(What the task asks): Write out, exactly and only, the lines that run from the top of the records to the line with "Also changed, not shown: sheet". Include both ends; exclude pictures.

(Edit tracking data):
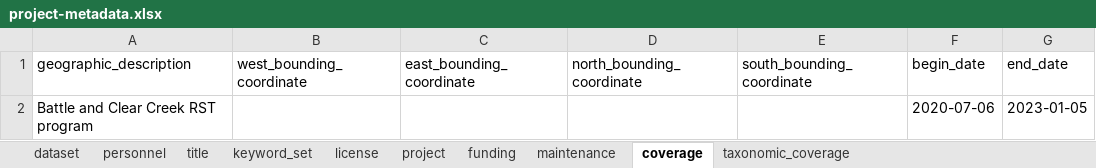
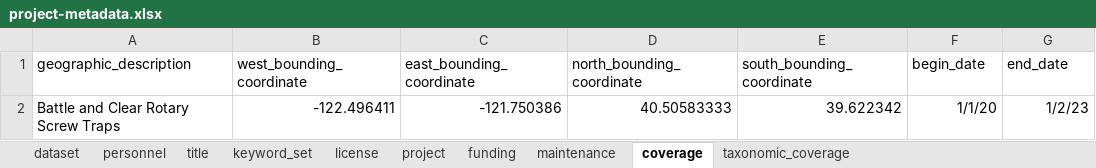
Before and after one commit to FlowWest/edi-battle-clear-rst, an Excel workbook: data-raw/metadata/project-metadata.xlsx, sheet coverage, drawn as a sheet; values as stored, in another font and other column widths than the file's, no borders; removed rows and columns are numbered as before the commit, all else as after; the diff names each change by its address in the sheet, - before the commit and + after, or states it on an @@ line.

```diff
--- a/data-raw/metadata/project-metadata.xlsx (sheet coverage)
+++ b/data-raw/metadata/project-metadata.xlsx (sheet coverage)
-row 2: Battle and Clear Creek RST program |  |  |  |  | 2020-07-06 | 2023-01-05
+row 2: Battle and Clear Rotary Screw Traps | -122.496411 | -121.750386 | 40.50583333 | 39.622342 | 1/1/20 | 1/2/23
```
Also changed, not shown: sheet personnel, sheet project, sheet title, sheet dataset, sheet license, data-raw/metadata/recapture-metadata.xlsx.
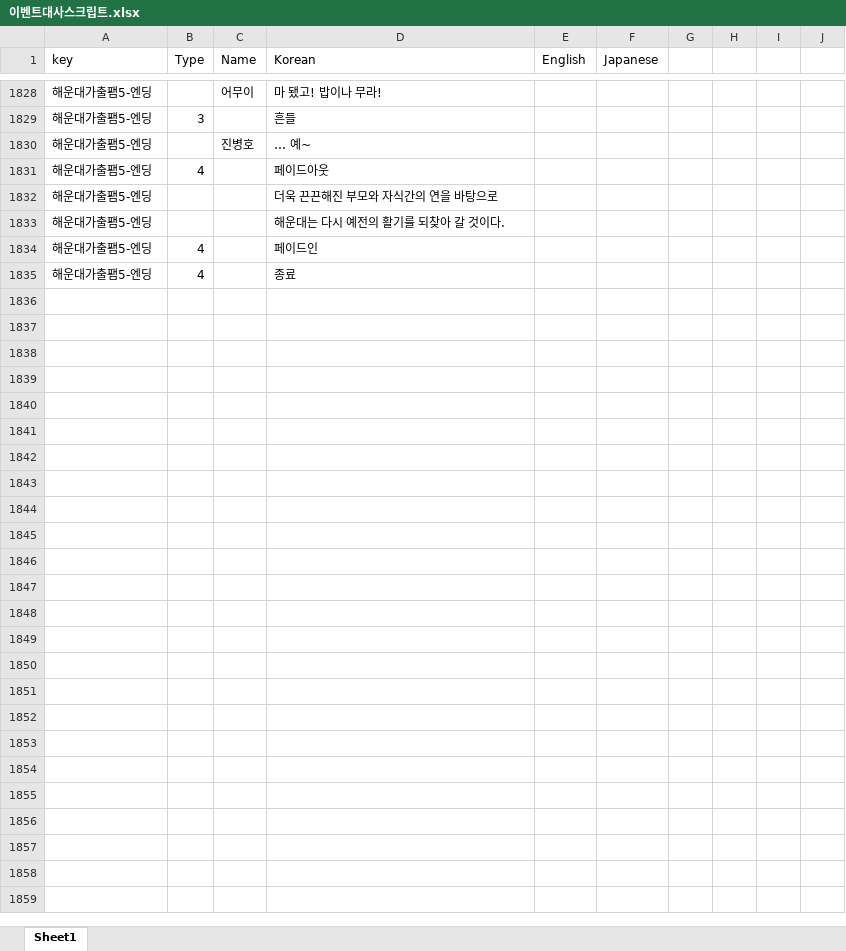
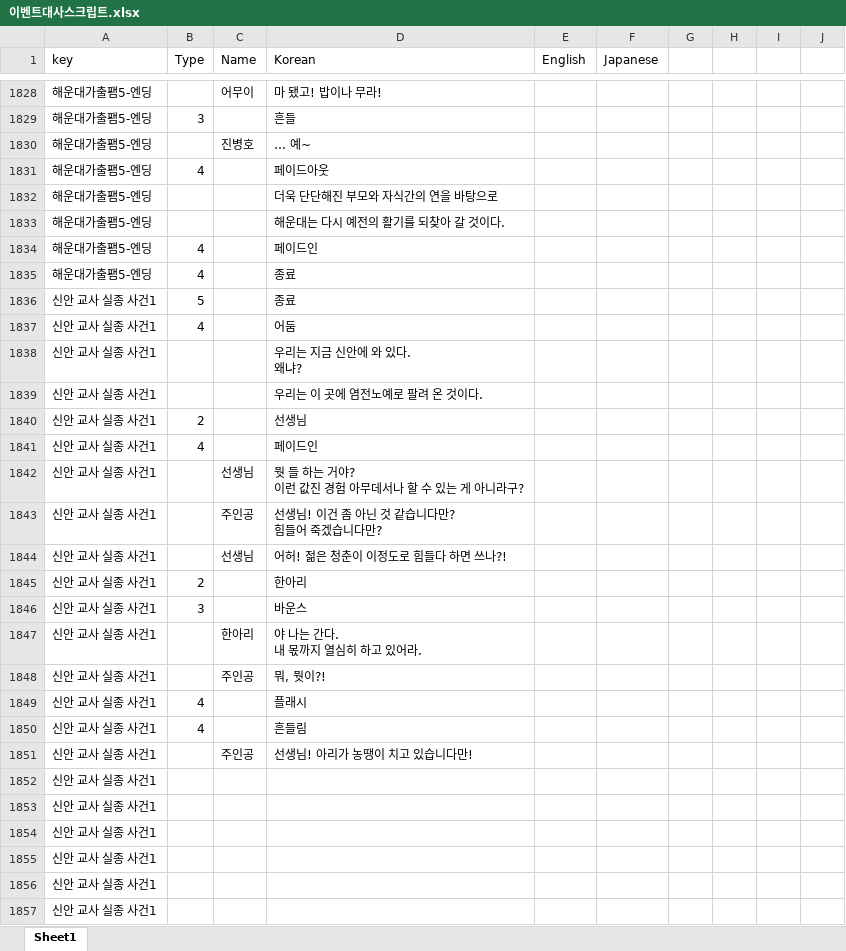
Before and after one commit to gtrash12/nerdgame, an Excel workbook: 이벤트대사스크립트.xlsx, sheet Sheet1, drawn as a sheet; only a part is shown, gaps mark what is left out; values as stored, in another font and other column widths than the file's, no borders; table styles not drawn; ↵ is a line break in a cell; the diff names each change by its address in the sheet, - before the commit and + after, or states it on an @@ line.

Commit message:
Update 이벤트대사스크립트.xlsx

```diff
--- a/이벤트대사스크립트.xlsx (sheet Sheet1)
+++ b/이벤트대사스크립트.xlsx (sheet Sheet1)
-D1832 (Korean): 더욱 끈끈해진 부모와 자식간의 연을 바탕으로
+D1832 (Korean): 더욱 단단해진 부모와 자식간의 연을 바탕으로
+row 1836: 신안 교사 실종 사건1 | 5 |  | 종료
+row 1837: 신안 교사 실종 사건1 | 4 |  | 어둠
+row 1838: 신안 교사 실종 사건1 |  |  | 우리는 지금 신안에 와 있다. ↵ 왜냐?
+row 1839: 신안 교사 실종 사건1 |  |  | 우리는 이 곳에 염전노예로 팔려 온 것이다.
+row 1840: 신안 교사 실종 사건1 | 2 |  | 선생님
+row 1841: 신안 교사 실종 사건1 | 4 |  | 페이드인
+row 1842: 신안 교사 실종 사건1 |  | 선생님 | 뭣 들 하는 거야? ↵ 이런 값진 경험 아무데서나 할 수 있는 게 아니라구?
+row 1843: 신안 교사 실종 사건1 |  | 주인공 | 선생님! 이건 좀 아닌 것 같습니다만? ↵ 힘들어 죽겠습니다만?
+row 1844: 신안 교사 실종 사건1 |  | 선생님 | 어허! 젊은 청춘이 이정도로 힘들다 하면 쓰나?!
+row 1845: 신안 교사 실종 사건1 | 2 |  | 한아리
+row 1846: 신안 교사 실종 사건1 | 3 |  | 바운스
+row 1847: 신안 교사 실종 사건1 |  | 한아리 | 야 나는 간다. ↵ 내 몫까지 열심히 하고 있어라.
+row 1848: 신안 교사 실종 사건1 |  | 주인공 | 뭐, 뭣이?!
+row 1849: 신안 교사 실종 사건1 | 4 |  | 플래시
+row 1850: 신안 교사 실종 사건1 | 4 |  | 흔들림
+row 1851: 신안 교사 실종 사건1 |  | 주인공 | 선생님! 아리가 농땡이 치고 있습니다만!
+row 1852: 신안 교사 실종 사건1
+row 1853: 신안 교사 실종 사건1
+row 1854: 신안 교사 실종 사건1
+row 1855: 신안 교사 실종 사건1
+row 1856: 신안 교사 실종 사건1
+row 1857: 신안 교사 실종 사건1
```
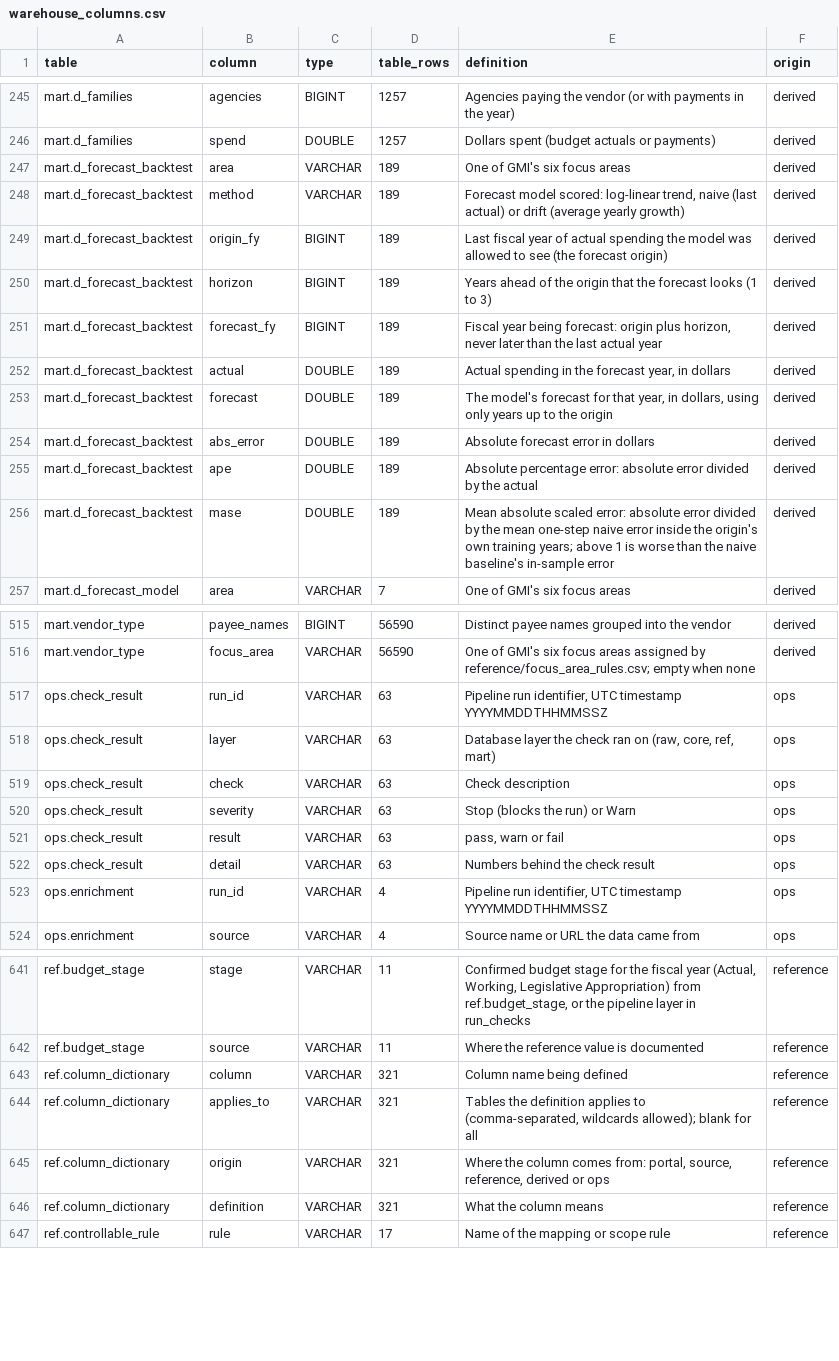
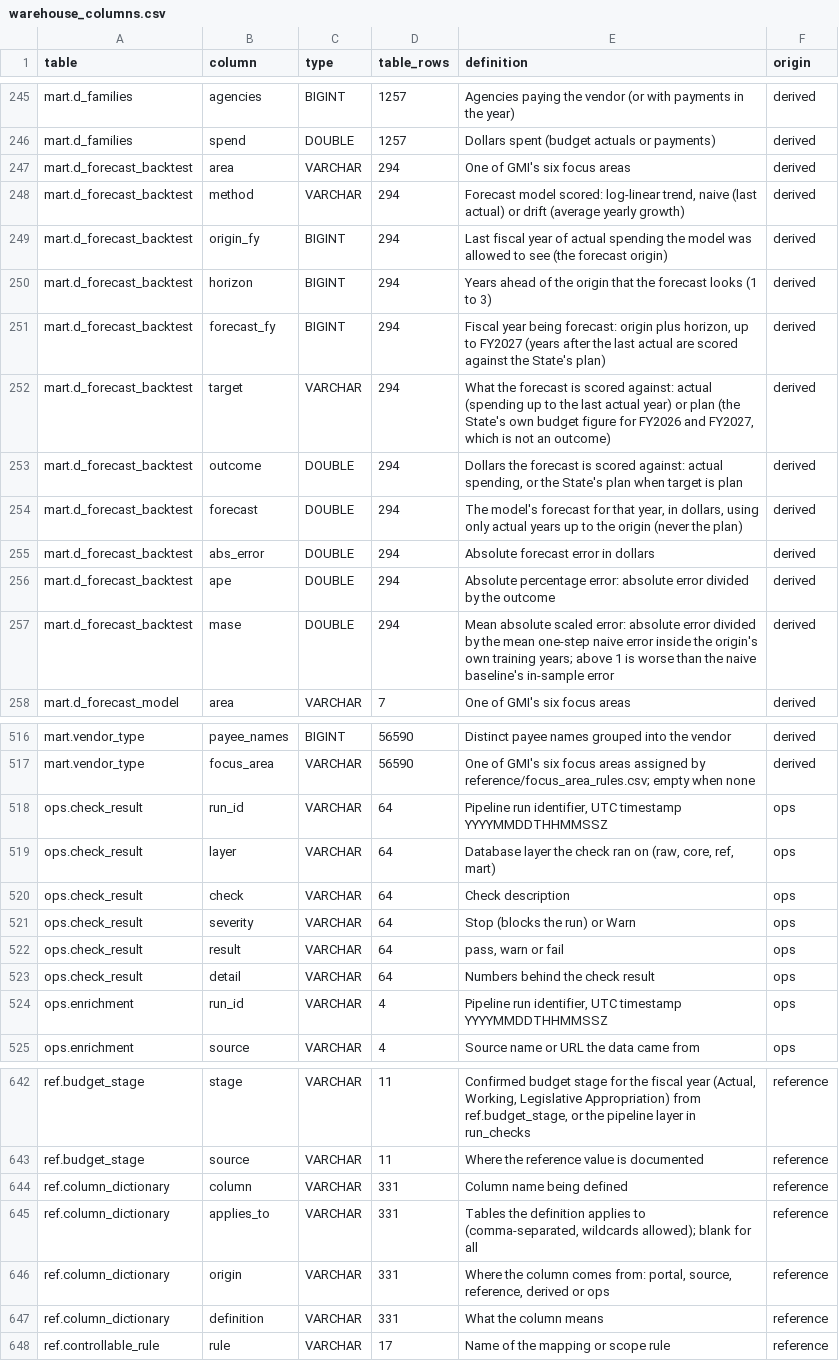
Before and after one commit to EVO3-Ecosystem/gmi-savings-tracker, a CSV file: docs/schemas/warehouse_columns.csv, drawn as a sheet; only a part is shown, gaps mark what is left out; the diff covers the shown part only.

```diff
--- a/docs/schemas/warehouse_columns.csv
+++ b/docs/schemas/warehouse_columns.csv
@@ -246,12 +246,13 @@ mart.d_families,agencies,BIGINT,1257,Agencies paying the vendor (or with payment
 mart.d_families,spend,DOUBLE,1257,Dollars spent (budget actuals or payments),derived
-mart.d_forecast_backtest,area,VARCHAR,189,One of GMI's six focus areas,derived
-mart.d_forecast_backtest,method,VARCHAR,189,"Forecast model scored: log-linear trend, naive (last actual) or drift (average yearly growth)",derived
-mart.d_forecast_backtest,origin_fy,BIGINT,189,Last fiscal year of actual spending the model was allowed to see (the forecast origin),derived
-mart.d_forecast_backtest,horizon,BIGINT,189,Years ahead of the origin that the forecast looks (1 to 3),derived
-mart.d_forecast_backtest,forecast_fy,BIGINT,189,"Fiscal year being forecast: origin plus horizon, never later than the last actual year",derived
-mart.d_forecast_backtest,actual,DOUBLE,189,"Actual spending in the forecast year, in dollars",derived
-mart.d_forecast_backtest,forecast,DOUBLE,189,"The model's forecast for that year, in dollars, using only years up to the origin",derived
-mart.d_forecast_backtest,abs_error,DOUBLE,189,Absolute forecast error in dollars,derived
-mart.d_forecast_backtest,ape,DOUBLE,189,Absolute percentage error: absolute error divided by the actual,derived
-mart.d_forecast_backtest,mase,DOUBLE,189,Mean absolute scaled error: absolute error divided by the mean one-step naive error inside the origin's own training years; above 1 is worse than the naive baseline's in-sample error,derived
+mart.d_forecast_backtest,area,VARCHAR,294,One of GMI's six focus areas,derived
+mart.d_forecast_backtest,method,VARCHAR,294,"Forecast model scored: log-linear trend, naive (last actual) or drift (average yearly growth)",derived
+mart.d_forecast_backtest,origin_fy,BIGINT,294,Last fiscal year of actual spending the model was allowed to see (the forecast origin),derived
+mart.d_forecast_backtest,horizon,BIGINT,294,Years ahead of the origin that the forecast looks (1 to 3),derived
+mart.d_forecast_backtest,forecast_fy,BIGINT,294,"Fiscal year being forecast: origin plus horizon, up to FY2027 (years after the last actual are scored against the State's plan)",derived
+mart.d_forecast_backtest,target,VARCHAR,294,"What the forecast is scored against: actual (spending up to the last actual year) or plan (the State's own budget figure for FY2026 and FY2027, which is not an outcome)",derived
+mart.d_forecast_backtest,outcome,DOUBLE,294,"Dollars the forecast is scored against: actual spending, or the State's plan when target is plan",derived
+mart.d_forecast_backtest,forecast,DOUBLE,294,"The model's forecast for that year, in dollars, using only actual years up to the origin (never the plan)",derived
+mart.d_forecast_backtest,abs_error,DOUBLE,294,Absolute forecast error in dollars,derived
+mart.d_forecast_backtest,ape,DOUBLE,294,Absolute percentage error: absolute error divided by the outcome,derived
+mart.d_forecast_backtest,mase,DOUBLE,294,Mean absolute scaled error: absolute error divided by the mean one-step naive error inside the origin's own training years; above 1 is worse than the naive baseline's in-sample error,derived
 mart.d_forecast_model,area,VARCHAR,7,One of GMI's six focus areas,derived
@@ -516,8 +517,8 @@ mart.vendor_type,payee_names,BIGINT,56590,Distinct payee names grouped into the
 mart.vendor_type,focus_area,VARCHAR,56590,One of GMI's six focus areas assigned by reference/focus_area_rules.csv; empty when none,derived
-ops.check_result,run_id,VARCHAR,63,"Pipeline run identifier, UTC timestamp YYYYMMDDTHHMMSSZ",ops
-ops.check_result,layer,VARCHAR,63,"Database layer the check ran on (raw, core, ref, mart)",ops
-ops.check_result,check,VARCHAR,63,Check description,ops
-ops.check_result,severity,VARCHAR,63,Stop (blocks the run) or Warn,ops
-ops.check_result,result,VARCHAR,63,"pass, warn or fail",ops
-ops.check_result,detail,VARCHAR,63,Numbers behind the check result,ops
+ops.check_result,run_id,VARCHAR,64,"Pipeline run identifier, UTC timestamp YYYYMMDDTHHMMSSZ",ops
+ops.check_result,layer,VARCHAR,64,"Database layer the check ran on (raw, core, ref, mart)",ops
+ops.check_result,check,VARCHAR,64,Check description,ops
+ops.check_result,severity,VARCHAR,64,Stop (blocks the run) or Warn,ops
+ops.check_result,result,VARCHAR,64,"pass, warn or fail",ops
+ops.check_result,detail,VARCHAR,64,Numbers behind the check result,ops
 ops.enrichment,run_id,VARCHAR,4,"Pipeline run identifier, UTC timestamp YYYYMMDDTHHMMSSZ",ops
@@ -642,6 +643,6 @@ ref.budget_stage,stage,VARCHAR,11,"Confirmed budget stage for the fiscal year (A
 ref.budget_stage,source,VARCHAR,11,Where the reference value is documented,reference
-ref.column_dictionary,column,VARCHAR,321,Column name being defined,reference
-ref.column_dictionary,applies_to,VARCHAR,321,"Tables the definition applies to (comma-separated, wildcards allowed); blank for all",reference
-ref.column_dictionary,origin,VARCHAR,321,"Where the column comes from: portal, source, reference, derived or ops",reference
-ref.column_dictionary,definition,VARCHAR,321,What the column means,reference
+ref.column_dictionary,column,VARCHAR,331,Column name being defined,reference
+ref.column_dictionary,applies_to,VARCHAR,331,"Tables the definition applies to (comma-separated, wildcards allowed); blank for all",reference
+ref.column_dictionary,origin,VARCHAR,331,"Where the column comes from: portal, source, reference, derived or ops",reference
+ref.column_dictionary,definition,VARCHAR,331,What the column means,reference
 ref.controllable_rule,rule,VARCHAR,17,Name of the mapping or scope rule,reference
```
Also changed, not shown: 5 edited cells elsewhere in this file, reference/column_dictionary.csv, 8 other files.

(Solution for this exercise):
Before and after one commit to FlowWest/edi-battle-clear-rst, an Excel workbook: data-raw/metadata/project-metadata.xlsx, sheet coverage, drawn as a sheet; values as stored, in another font and other column widths than the file's, no borders; removed rows and columns are numbered as before the commit, all else as after; the diff names each change by its address in the sheet, - before the commit and + after, or states it on an @@ line.

```diff
--- a/data-raw/metadata/project-metadata.xlsx (sheet coverage)
+++ b/data-raw/metadata/project-metadata.xlsx (sheet coverage)
-row 2: Battle and Clear Creek RST program |  |  |  |  | 2020-07-06 | 2023-01-05
+row 2: Battle and Clear Rotary Screw Traps | -122.496411 | -121.750386 | 40.50583333 | 39.622342 | 1/1/20 | 1/2/23
```
Also changed, not shown: sheet personnel, sheet project, sheet title, sheet dataset, sheet license, data-raw/metadata/recapture-metadata.xlsx.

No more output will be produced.